(Code change snippets)
------------------------------------------------------------------------
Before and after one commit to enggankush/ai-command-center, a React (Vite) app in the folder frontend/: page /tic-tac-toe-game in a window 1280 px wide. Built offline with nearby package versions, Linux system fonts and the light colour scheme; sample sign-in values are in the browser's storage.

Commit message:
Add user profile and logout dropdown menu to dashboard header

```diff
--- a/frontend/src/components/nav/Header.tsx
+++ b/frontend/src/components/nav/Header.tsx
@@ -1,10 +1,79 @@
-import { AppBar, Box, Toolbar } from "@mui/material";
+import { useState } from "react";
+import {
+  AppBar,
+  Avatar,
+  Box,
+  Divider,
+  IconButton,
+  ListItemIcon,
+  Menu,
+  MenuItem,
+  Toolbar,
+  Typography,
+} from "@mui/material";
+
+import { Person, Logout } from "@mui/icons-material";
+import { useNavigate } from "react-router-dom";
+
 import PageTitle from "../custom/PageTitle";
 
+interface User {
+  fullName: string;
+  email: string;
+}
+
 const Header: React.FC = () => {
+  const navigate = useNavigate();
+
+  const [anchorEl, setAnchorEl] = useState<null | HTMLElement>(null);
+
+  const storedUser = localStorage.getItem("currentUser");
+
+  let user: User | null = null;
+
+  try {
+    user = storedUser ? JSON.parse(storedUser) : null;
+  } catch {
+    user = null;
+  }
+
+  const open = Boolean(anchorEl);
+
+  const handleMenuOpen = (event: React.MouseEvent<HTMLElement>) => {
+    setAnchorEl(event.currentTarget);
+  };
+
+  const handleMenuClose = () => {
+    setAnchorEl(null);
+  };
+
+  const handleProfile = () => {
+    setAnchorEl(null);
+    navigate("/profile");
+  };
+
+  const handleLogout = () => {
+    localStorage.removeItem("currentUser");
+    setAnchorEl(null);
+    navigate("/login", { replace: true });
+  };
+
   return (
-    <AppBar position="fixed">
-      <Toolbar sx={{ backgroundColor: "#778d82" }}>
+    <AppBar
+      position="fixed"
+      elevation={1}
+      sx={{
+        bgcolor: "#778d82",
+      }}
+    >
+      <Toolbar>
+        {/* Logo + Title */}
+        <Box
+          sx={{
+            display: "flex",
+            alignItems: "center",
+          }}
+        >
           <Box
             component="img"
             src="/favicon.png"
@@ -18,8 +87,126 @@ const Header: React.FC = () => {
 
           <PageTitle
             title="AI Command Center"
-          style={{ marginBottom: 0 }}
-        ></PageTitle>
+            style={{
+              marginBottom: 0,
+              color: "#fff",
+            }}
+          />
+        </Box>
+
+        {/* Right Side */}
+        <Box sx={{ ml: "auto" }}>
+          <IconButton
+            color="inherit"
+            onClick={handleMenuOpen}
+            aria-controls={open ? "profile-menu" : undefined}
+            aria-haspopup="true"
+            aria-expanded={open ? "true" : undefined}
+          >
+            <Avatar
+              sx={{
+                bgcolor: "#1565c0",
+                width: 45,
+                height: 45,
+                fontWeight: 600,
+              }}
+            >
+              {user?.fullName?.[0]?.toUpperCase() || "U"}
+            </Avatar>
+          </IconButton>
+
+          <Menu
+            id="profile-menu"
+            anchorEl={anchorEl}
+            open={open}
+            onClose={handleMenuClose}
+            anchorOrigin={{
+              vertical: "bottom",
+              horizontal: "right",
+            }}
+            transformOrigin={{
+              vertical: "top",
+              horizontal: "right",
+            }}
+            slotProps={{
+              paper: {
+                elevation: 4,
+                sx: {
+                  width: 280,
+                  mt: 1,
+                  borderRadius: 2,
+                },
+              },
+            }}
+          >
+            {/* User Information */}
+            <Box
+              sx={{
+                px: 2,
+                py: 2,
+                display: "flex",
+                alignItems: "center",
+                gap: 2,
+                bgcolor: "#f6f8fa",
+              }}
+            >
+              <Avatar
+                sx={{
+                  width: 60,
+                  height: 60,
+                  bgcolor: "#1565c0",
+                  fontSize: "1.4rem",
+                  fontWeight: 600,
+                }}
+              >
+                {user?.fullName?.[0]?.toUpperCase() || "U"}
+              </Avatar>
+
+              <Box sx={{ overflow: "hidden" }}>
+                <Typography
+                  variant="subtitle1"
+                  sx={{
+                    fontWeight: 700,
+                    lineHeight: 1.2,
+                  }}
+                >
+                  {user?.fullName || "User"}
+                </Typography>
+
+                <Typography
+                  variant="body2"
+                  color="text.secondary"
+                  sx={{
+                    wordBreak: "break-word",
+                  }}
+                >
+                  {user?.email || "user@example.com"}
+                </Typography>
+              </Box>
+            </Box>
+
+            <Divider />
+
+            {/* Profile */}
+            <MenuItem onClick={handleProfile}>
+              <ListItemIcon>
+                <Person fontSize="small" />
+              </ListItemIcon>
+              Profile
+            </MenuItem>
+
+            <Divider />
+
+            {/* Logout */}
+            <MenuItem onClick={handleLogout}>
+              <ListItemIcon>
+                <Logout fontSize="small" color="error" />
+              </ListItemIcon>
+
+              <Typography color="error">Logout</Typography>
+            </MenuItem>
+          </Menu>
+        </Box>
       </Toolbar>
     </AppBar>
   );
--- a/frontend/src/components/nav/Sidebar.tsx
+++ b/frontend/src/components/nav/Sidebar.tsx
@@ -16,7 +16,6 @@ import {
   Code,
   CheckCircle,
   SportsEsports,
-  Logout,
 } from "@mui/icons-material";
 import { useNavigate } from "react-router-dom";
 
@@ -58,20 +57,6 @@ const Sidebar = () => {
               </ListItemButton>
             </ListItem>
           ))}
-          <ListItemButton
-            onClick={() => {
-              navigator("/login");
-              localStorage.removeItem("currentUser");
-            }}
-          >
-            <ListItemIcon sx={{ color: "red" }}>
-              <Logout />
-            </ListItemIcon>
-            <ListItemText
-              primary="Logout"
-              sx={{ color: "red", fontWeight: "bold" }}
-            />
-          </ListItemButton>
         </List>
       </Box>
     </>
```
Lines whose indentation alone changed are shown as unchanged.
------------------------------------------------------------------------
* **Required action**
Type the entries out again so that they match exactly.

* **Exercise answer**
Before and after one commit to enggankush/ai-command-center, a React (Vite) app in the folder frontend/: page /tic-tac-toe-game in a window 1280 px wide. Built offline with nearby package versions, Linux system fonts and the light colour scheme; sample sign-in values are in the browser's storage.

Commit message:
Add user profile and logout dropdown menu to dashboard header

```diff
--- a/frontend/src/components/nav/Header.tsx
+++ b/frontend/src/components/nav/Header.tsx
@@ -1,10 +1,79 @@
-import { AppBar, Box, Toolbar } from "@mui/material";
+import { useState } from "react";
+import {
+  AppBar,
+  Avatar,
+  Box,
+  Divider,
+  IconButton,
+  ListItemIcon,
+  Menu,
+  MenuItem,
+  Toolbar,
+  Typography,
+} from "@mui/material";
+
+import { Person, Logout } from "@mui/icons-material";
+import { useNavigate } from "react-router-dom";
+
 import PageTitle from "../custom/PageTitle";
 
+interface User {
+  fullName: string;
+  email: string;
+}
+
 const Header: React.FC = () => {
+  const navigate = useNavigate();
+
+  const [anchorEl, setAnchorEl] = useState<null | HTMLElement>(null);
+
+  const storedUser = localStorage.getItem("currentUser");
+
+  let user: User | null = null;
+
+  try {
+    user = storedUser ? JSON.parse(storedUser) : null;
+  } catch {
+    user = null;
+  }
+
+  const open = Boolean(anchorEl);
+
+  const handleMenuOpen = (event: React.MouseEvent<HTMLElement>) => {
+    setAnchorEl(event.currentTarget);
+  };
+
+  const handleMenuClose = () => {
+    setAnchorEl(null);
+  };
+
+  const handleProfile = () => {
+    setAnchorEl(null);
+    navigate("/profile");
+  };
+
+  const handleLogout = () => {
+    localStorage.removeItem("currentUser");
+    setAnchorEl(null);
+    navigate("/login", { replace: true });
+  };
+
   return (
-    <AppBar position="fixed">
-      <Toolbar sx={{ backgroundColor: "#778d82" }}>
+    <AppBar
+      position="fixed"
+      elevation={1}
+      sx={{
+        bgcolor: "#778d82",
+      }}
+    >
+      <Toolbar>
+        {/* Logo + Title */}
+        <Box
+          sx={{
+            display: "flex",
+            alignItems: "center",
+          }}
+        >
           <Box
             component="img"
             src="/favicon.png"
@@ -18,8 +87,126 @@ const Header: React.FC = () => {
 
           <PageTitle
             title="AI Command Center"
-          style={{ marginBottom: 0 }}
-        ></PageTitle>
+            style={{
+              marginBottom: 0,
+              color: "#fff",
+            }}
+          />
+        </Box>
+
+        {/* Right Side */}
+        <Box sx={{ ml: "auto" }}>
+          <IconButton
+            color="inherit"
+            onClick={handleMenuOpen}
+            aria-controls={open ? "profile-menu" : undefined}
+            aria-haspopup="true"
+            aria-expanded={open ? "true" : undefined}
+          >
+            <Avatar
+              sx={{
+                bgcolor: "#1565c0",
+                width: 45,
+                height: 45,
+                fontWeight: 600,
+              }}
+            >
+              {user?.fullName?.[0]?.toUpperCase() || "U"}
+            </Avatar>
+          </IconButton>
+
+          <Menu
+            id="profile-menu"
+            anchorEl={anchorEl}
+            open={open}
+            onClose={handleMenuClose}
+            anchorOrigin={{
+              vertical: "bottom",
+              horizontal: "right",
+            }}
+            transformOrigin={{
+              vertical: "top",
+              horizontal: "right",
+            }}
+            slotProps={{
+              paper: {
+                elevation: 4,
+                sx: {
+                  width: 280,
+                  mt: 1,
+                  borderRadius: 2,
+                },
+              },
+            }}
+          >
+            {/* User Information */}
+            <Box
+              sx={{
+                px: 2,
+                py: 2,
+                display: "flex",
+                alignItems: "center",
+                gap: 2,
+                bgcolor: "#f6f8fa",
+              }}
+            >
+              <Avatar
+                sx={{
+                  width: 60,
+                  height: 60,
+                  bgcolor: "#1565c0",
+                  fontSize: "1.4rem",
+                  fontWeight: 600,
+                }}
+              >
+                {user?.fullName?.[0]?.toUpperCase() || "U"}
+              </Avatar>
+
+              <Box sx={{ overflow: "hidden" }}>
+                <Typography
+                  variant="subtitle1"
+                  sx={{
+                    fontWeight: 700,
+                    lineHeight: 1.2,
+                  }}
+                >
+                  {user?.fullName || "User"}
+                </Typography>
+
+                <Typography
+                  variant="body2"
+                  color="text.secondary"
+                  sx={{
+                    wordBreak: "break-word",
+                  }}
+                >
+                  {user?.email || "user@example.com"}
+                </Typography>
+              </Box>
+            </Box>
+
+            <Divider />
+
+            {/* Profile */}
+            <MenuItem onClick={handleProfile}>
+              <ListItemIcon>
+                <Person fontSize="small" />
+              </ListItemIcon>
+              Profile
+            </MenuItem>
+
+            <Divider />
+
+            {/* Logout */}
+            <MenuItem onClick={handleLogout}>
+              <ListItemIcon>
+                <Logout fontSize="small" color="error" />
+              </ListItemIcon>
+
+              <Typography color="error">Logout</Typography>
+            </MenuItem>
+          </Menu>
+        </Box>
       </Toolbar>
     </AppBar>
   );
--- a/frontend/src/components/nav/Sidebar.tsx
+++ b/frontend/src/components/nav/Sidebar.tsx
@@ -16,7 +16,6 @@ import {
   Code,
   CheckCircle,
   SportsEsports,
-  Logout,
 } from "@mui/icons-material";
 import { useNavigate } from "react-router-dom";
 
@@ -58,20 +57,6 @@ const Sidebar = () => {
               </ListItemButton>
             </ListItem>
           ))}
-          <ListItemButton
-            onClick={() => {
-              navigator("/login");
-              localStorage.removeItem("currentUser");
-            }}
-          >
-            <ListItemIcon sx={{ color: "red" }}>
-              <Logout />
-            </ListItemIcon>
-            <ListItemText
-              primary="Logout"
-              sx={{ color: "red", fontWeight: "bold" }}
-            />
-          </ListItemButton>
         </List>
       </Box>
     </>
```
Lines whose indentation alone changed are shown as unchanged.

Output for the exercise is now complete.